Maken X

   Maken X is a game that is easy to misclassify. Screens of the game scream "first-person shooter," while the art evokes images of "another Megami Tensei game." In actuality, it's neither.

   Atlus' famous Research and Development 1 team, best known for Persona and Devil Summoner: Soul Hackers, has taken aspects from many different genres and blended them together to create Maken X. The normal heavy artillery of a first person shooter has been replaced with a evil, morphing sword (the Japanese word "maken" can translate to demon sword; it can also translate to magic clock-hands, but that's beside the point) named Deus Ex Machina, which is controlled by a 16-year old schoolgirl named Kei. The straight-forward level-to-level approach that a first person shooter would normally take has been thrown out the window, being replaced with an extensive map screen and selectable areas, much like an RPG. Throw in a few minor puzzles (including the ever-popular jumping kind), add upwards of 20 playable characters from the very normal looking to the odd and over-the-top, and base it all around a story that revolves around what appears to be the Fourth Reich, and you've got Maken X.

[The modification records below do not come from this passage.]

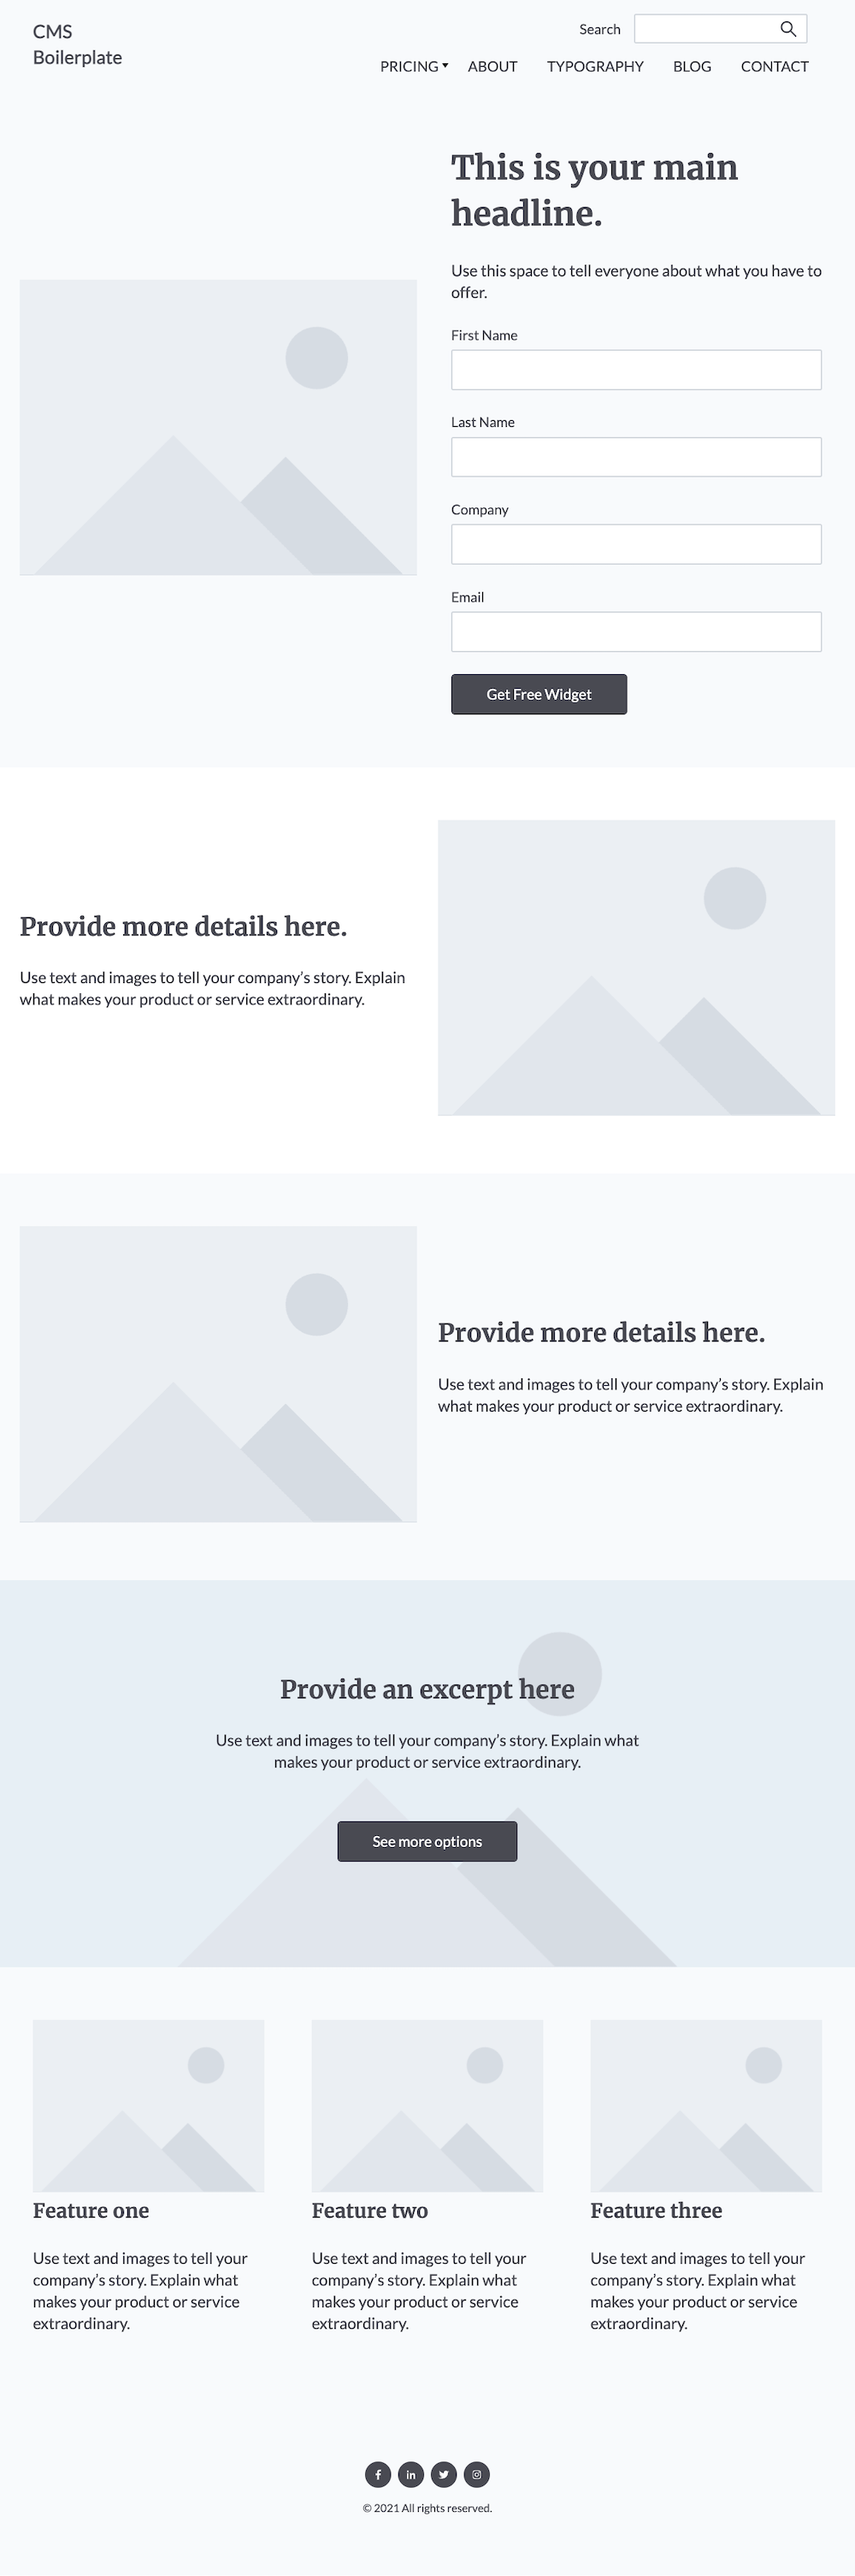
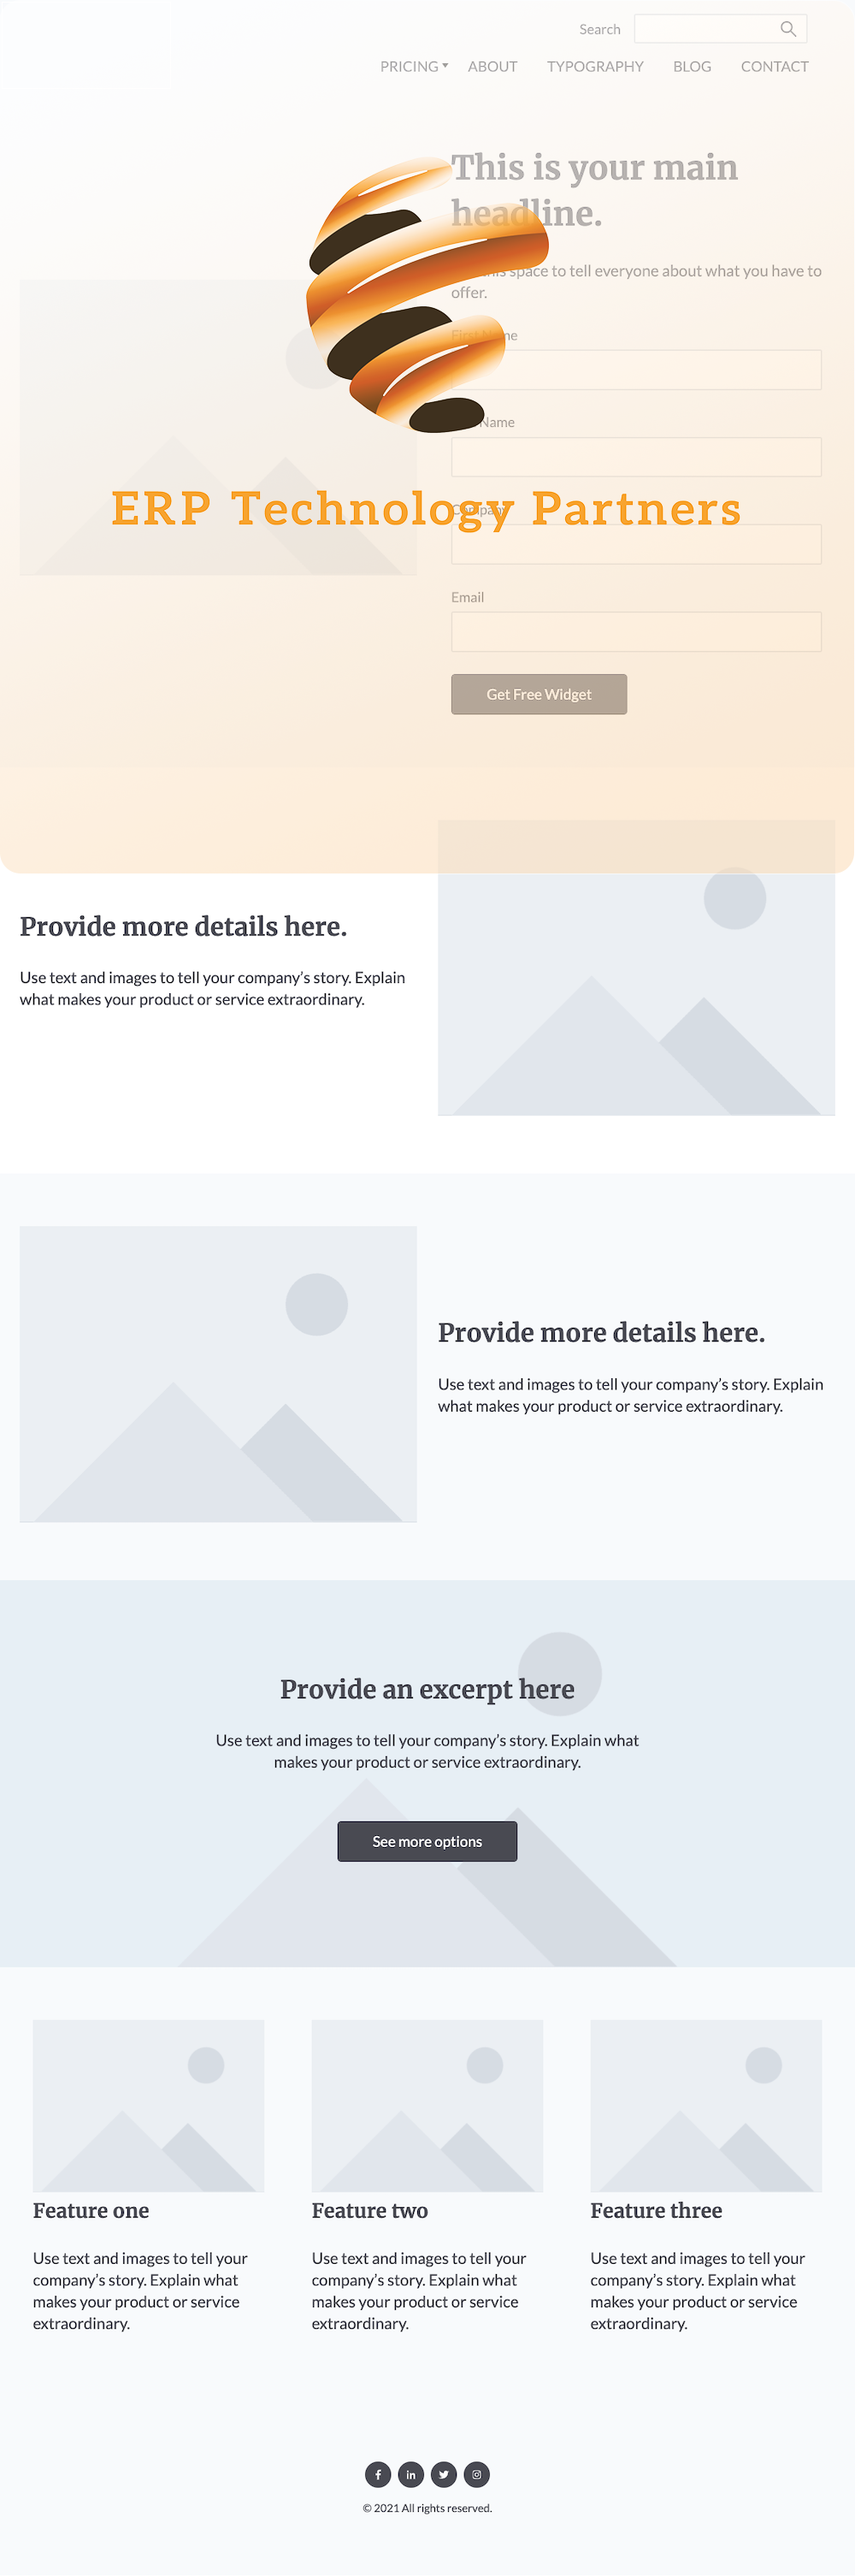
header graft from phase

diff --git a/erp-technologies-theme/templates/partials/header.html b/erp-technologies-theme/templates/partials/header.html
@@ -2,91 +2,46 @@
   templateType: global_partial
   label: Website header
 -->
-<header class="header">
+<header class="header jk_header">
 
-  {# The link below is used for a navigation skipper which allows users navigating the site with their keyboard to skip over the site navigation. More information on the navigation skipper can be found here: https://github.com/HubSpot/cms-theme-boilerplate/wiki/Accessibility #}
 
-  <a href="#main-content" class="header__skip">Skip to content</a>
+ 
+	{# The link below is used for a navigation skipper which allows users
+  navigating the site with their keyboard to skip over the site navigation. More
+  information on the navigation skipper can be found here:
+  https://github.com/HubSpot/cms-theme-boilerplate/wiki/Accessibility #}
 
-  {# Top header drag and drop area #}
+	<a href="#main-content" class="header__skip">Skip to content</a>
 
-  {% dnd_area "header-top"
-    label="Top header",
-    class="content-wrapper"
-  %}
-  {% end_dnd_area %}
+	{# Main header #}
 
-  {# Main header #}
+	<div class="tw-mx-auto tw-px-5 tw-pt-8 tw-w-full lg:tw-w-11/12">
 
-  <div class="header__container content-wrapper">
-
-    {# Header logo column #}
-
-    <div class="header__logo header__logo--main">
-      {% module "site_logo"
-        path="@hubspot/logo"
-        img={
-          "loading": "eager"
-        }
-      %}
-    </div>
-
-    {# Header navigation column #}
-
-    <div class="header__column">
-
-      {# Header navigation row one #}
-
-      <div class="header__row-1">
-        {% if content.translated_content.values()|selectattr("published")|length or is_listing_view and group.translations %}
-          <div class="header__language-switcher header--element">
-            <div class="header__language-switcher--label">
-              {% module "language-switcher"
-                path="@hubspot/language_switcher",
-                label="Language switcher",
-                display_mode="localized"
-              %}
-              <div class="header__language-switcher--label-current"> {{ locale_name(locale) }}</div>
-            </div>
-          </div>
-        {% endif %}
-        <div class="header__search header--element">
-          {% module "site_search"
-            path="@hubspot/search_input",
-            label="Search",
-            field_label="Search",
-            placeholder=""
-          %}
-        </div>
+    <div class="jk_header__content-contain tw-flex tw-justify-between tw-mb-4">
+      <div class="jk_header__brand tw-w-2/3 md:tw-w-1/2 2xl:tw-w-64">
+        <div class="jk_header__gx-logo tw-h-20 tw-flex tw-items-end">
+					{% module "site_logo" path="@hubspot/logo" %}
+				</div>
       </div>
-
-      {# Header navigation row two #}
-
-      <div class="header__row-2">
-        <div class="header--toggle header__navigation--toggle"></div>
-        {% if content.translated_content|length or is_listing_view and group.translations %}
-          <div class="header--toggle header__language-switcher--toggle"></div>
-        {% endif %}
-        <div class="header--toggle header__search--toggle"></div>
-        <div class="header__close--toggle"></div>
-        <div class="header__navigation header--element">
-          {% module "navigation-primary"
-            path="../../modules/menu",
-            label="Primary navigation"
-          %}
-        </div>
+      <div class="jk_header__nav tw-grow tw-flex tw-items-center md:tw-items-end tw-justify-center">
+        <div class="header--toggle jk_header__navigation--toggle"></div>
+				{% if content.translated_content|length or is_listing_view and
+    group.translations %}
+				<div class="header--toggle jk_header__language-switcher--toggle"></div>
+				{% endif %}
+				<div class="header__close--toggle"></div>
+				<div class="header__navigation header--element">
+					{% module "navigation-primary" path="../../modules/menu",
+      label="Primary navigation" %}
+				</div>
       </div>
-
+      <div class="header__contact tw-flex tw-flex-col tw-items-center md:tw-items-end tw-w-full md:tw-w-1/2 2xl:tw-w-64">
+        <div class="tw-mb-3"><a href="tel:855-239-5438" class="jk_header--contact__phone"><span itemprop="telephone" content="+18552395438" class="tw-flex tw-items-center"><img src="https://22759948.fs1.hubspotusercontent-na1.net/hubfs/22759948/img/icon-phone-traditional-yellow.svg" alt="telephone icon" class="tw-h-4 tw-mr-2" ><div class=" ff_proxima-nova-cond jk_color--text__primary-dark">855.239.5438</div></span></a></div>
+			<div class="jk_cta__wrapper">
+        {% module "cta" path="@hubspot/cta" %}
+      </div>
+      </div>
     </div>
-
-  </div>
-
-  {# Bottom header drag and drop area #}
-
-  {% dnd_area "header-bottom"
-    label="Bottom header",
-    class="content-wrapper"
-  %}
-  {% end_dnd_area %}
+		</div>
 
 </header>

diff --git a/erp-technologies-theme/css/tailwind.css b/erp-technologies-theme/css/tailwind.css
@@ -2907,6 +2907,10 @@ video {
   flex: 1 1 0%;
 }
 
+.tw-grow {
+  flex-grow: 1;
+}
+
 .tw-basis-1\/12 {
   flex-basis: 8.333333%;
 }
@@ -4176,6 +4180,10 @@ video {
   padding-top: 1.5rem;
 }
 
+.tw-pt-8 {
+  padding-top: 2rem;
+}
+
 .tw-text-center {
   text-align: center;
 }
@@ -4542,6 +4550,10 @@ video {
     width: auto;
   }
 
+  .md\:tw-w-1\/2 {
+    width: 50%;
+  }
+
   .md\:tw-max-w-3xl {
     max-width: 48rem;
   }
@@ -4562,6 +4574,10 @@ video {
 
   .md\:tw-grid-cols-6 {
     grid-template-columns: repeat(6, minmax(0, 1fr));
+  }
+
+  .md\:tw-items-end {
+    align-items: flex-end;
   }
 
   .md\:tw-items-center {
@@ -4636,6 +4652,10 @@ video {
     margin-right: auto;
   }
 
+  .lg\:tw-w-11\/12 {
+    width: 91.666667%;
+  }
+
   .lg\:-tw-translate-x-3\/4 {
     --tw-translate-x: -75%;
     transform: translate(var(--tw-translate-x), var(--tw-translate-y)) rotate(var(--tw-rotate)) skewX(var(--tw-skew-x)) skewY(var(--tw-skew-y)) scaleX(var(--tw-scale-x)) scaleY(var(--tw-scale-y));
@@ -4687,5 +4707,11 @@ video {
 
   .xl\:tw-p-14 {
     padding: 3.5rem;
+  }
+}
+
+@media (min-width: 1536px) {
+  .\32xl\:tw-w-64 {
+    width: 16rem;
   }
 }

diff --git a/erp-technologies-theme/templates/system/subscriptions-confirmation.html b/erp-technologies-theme/templates/system/subscriptions-confirmation.html
@@ -1,7 +1,7 @@
 <!--
   templateType: email_subscriptions_confirmation_page
   isAvailableForNewContent: true
-  label: Boilerplate - email subscriptions confirmation
+  label: ERP Technologies - email subscriptions confirmation
   screenshotPath: ../../images/template-previews/subscriptions-confirmation.png
 -->
 {% set template_css = "../../css/templates/system.css" %}

diff --git a/erp-technologies-theme/templates/system/subscription-preferences.html b/erp-technologies-theme/templates/system/subscription-preferences.html
@@ -1,7 +1,7 @@
 <!--
   templateType: email_subscription_preferences_page
   isAvailableForNewContent: true
-  label: Boilerplate - email subscription preferences
+  label: ERP Technologies - email subscription preferences
   screenshotPath: ../../images/template-previews/subscription-preferences.png
 -->
 {% set template_css = "../../css/templates/system.css" %}

diff --git a/erp-technologies-theme/templates/system/membership-reset-password-request.html b/erp-technologies-theme/templates/system/membership-reset-password-request.html
@@ -1,7 +1,7 @@
 <!--
   templateType: membership_reset_request_page
   isAvailableForNewContent: true
-  label: Boilerplate - reset password request
+  label: ERP Technologies - reset password request
   screenshotPath: ../../images/template-previews/membership-reset-password-request.png
 -->
 {% set template_css = "../../css/templates/system.css" %}

diff --git a/erp-technologies-theme/templates/system/backup-unsubscribe.html b/erp-technologies-theme/templates/system/backup-unsubscribe.html
@@ -1,7 +1,7 @@
 <!--
   templateType: email_backup_unsubscribe_page
   isAvailableForNewContent: true
-  label: Boilerplate - email backup unsubscribe
+  label: ERP Technologies - email backup unsubscribe
   screenshotPath: ../../images/template-previews/backup-unsubscribe.png
 -->
 {% set template_css = "../../css/templates/system.css" %}

diff --git a/erp-technologies-theme/templates/system/membership-register.html b/erp-technologies-theme/templates/system/membership-register.html
@@ -1,7 +1,7 @@
 <!--
   templateType: membership_register_page
   isAvailableForNewContent: true
-  label: Boilerplate - membership registration
+  label: ERP Technologies - membership registration
   screenshotPath: ../../images/template-previews/membership-register.png
 -->
 {% set template_css = "../../css/templates/system.css" %}

diff --git a/erp-technologies-theme/templates/system/membership-reset-password.html b/erp-technologies-theme/templates/system/membership-reset-password.html
@@ -1,7 +1,7 @@
 <!--
   templateType: membership_reset_page
   isAvailableForNewContent: true
-  label: Boilerplate - reset password
+  label: ERP Technologies - reset password
   screenshotPath: ../../images/template-previews/membership-reset-password.png
 -->
 {% set template_css = "../../css/templates/system.css" %}

diff --git a/erp-technologies-theme/templates/system/membership-login.html b/erp-technologies-theme/templates/system/membership-login.html
@@ -1,7 +1,7 @@
 <!--
   templateType: membership_login_page
   isAvailableForNewContent: true
-  label: Boilerplate - membership login
+  label: ERP Technologies - membership login
   screenshotPath: ../../images/template-previews/membership-login.png
 -->
 {% set template_css = "../../css/templates/system.css" %}

diff --git a/erp-technologies-theme/templates/system/password-prompt.html b/erp-technologies-theme/templates/system/password-prompt.html
@@ -1,7 +1,7 @@
 <!--
   templateType: password_prompt_page
   isAvailableForNewContent: true
-  label: Boilerplate - password prompt
+  label: ERP Technologies - password prompt
   screenshotPath: ../../images/template-previews/password-prompt.png
 -->
 {% set template_css = "../../css/templates/system.css" %}

diff --git a/erp-technologies-theme/templates/system/search-results.html b/erp-technologies-theme/templates/system/search-results.html
@@ -1,7 +1,7 @@
 <!--
   templateType: search_results_page
   isAvailableForNewContent: true
-  label: Boilerplate - search results
+  label: ERP Technologies - search results
   screenshotPath: ../../images/template-previews/search-results.png
 -->
 {% set template_css = "../../css/templates/system.css" %}

diff --git a/erp-technologies-theme/templates/blog-index.html b/erp-technologies-theme/templates/blog-index.html
@@ -1,7 +1,7 @@
 <!--
   templateType: blog_listing
   isAvailableForNewContent: true
-  label: Boilerplate - blog listing
+  label: ERP Technologies - blog listing
   screenshotPath: ../images/template-previews/blog-index.png
 -->
 {% set template_css = "../../css/templates/blog.css" %}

That is your tongue. No, really.

   While many games have had good character design, few have taken it to the level that Maken does. Not only does the game feature artwork in the same vein as the Megami Tensei (Revelations) series, but it incorporates well into the game. Basically, the polygon models have had anime art mapped onto them, giving the game a CG / cel-animation hybrid look. Combined with detailed levels, a smooth 60 fps redraw rate, and a story presented in full voice acting, Maken promises to highlight the 128-bit power of the Dreamcast nicely.

   Of course, no adventure or RPG would be complete these days without its systems. Maken X features a lovely one called the Brain Jack (BJ) system. Upon defeating enemies, they will drop a glowing sphere called an Image. Grab the Image, and your BJ rank gauge increases. Fill the gauge, and you increase in rank (i.e., you level up). Then, upon finding Brain Jackable characters (who can be either friends or enemies, but tend to be unconscious), you can access one of the Maken X's niftier features: taking your consciousness and "Jacking" it into the other character, effectively allowing you become the other person. Of course, each character is unique, with their own statistics, special attacks, and weapon (some of which are extremely unusual, such as a bladed, rotating artificial hand). You can freely Jack from character to character on the map screen, making Kei a rather schitzophrenic little schoolgirl. This multitute of personalities plays quite heavily into the storyline as well; Maken features 8 different endings, all of which depend on whom you Jack or don't Jack.

The Man Without a Face

   Maken has become quite a controversial game since it was first made public. The game's enemies are neo-Nazis, and the swastika is featured quite prominently (not the Japanese good-luck manji, but the full-blown reversed and tilted swastika). Not only are you fighting neo-Nazis in the game, but it turns out that the President of the United States is in league with them. Combine this with lovely enemies such as the machine gunner that has his weapon attached to a certain area that makes him look rather, er, studly, the ESRB should have a heyday with this game when it comes across the seas in 2000.

   Controversies aside, Maken X promises to be one of the highlights of the Dreamcast schedule next year. The Japanese release features some of the most solid gameplay that has been seen in quite a while, and, simply put, is just plain fun. Keep a watchful eye out for this one when it hits North American shores.

Preview by J.T. Kauffman, GIA.
Maken X
Developer Atlus R&D1
Publisher Sega
Genre Adventure
Medium GD-ROM (1)
Platform Dreamcast
Release Date  11.25.99
11 screenshots
24 character designs / 6 weapon designs / Maken X wallpaper
U.S. box art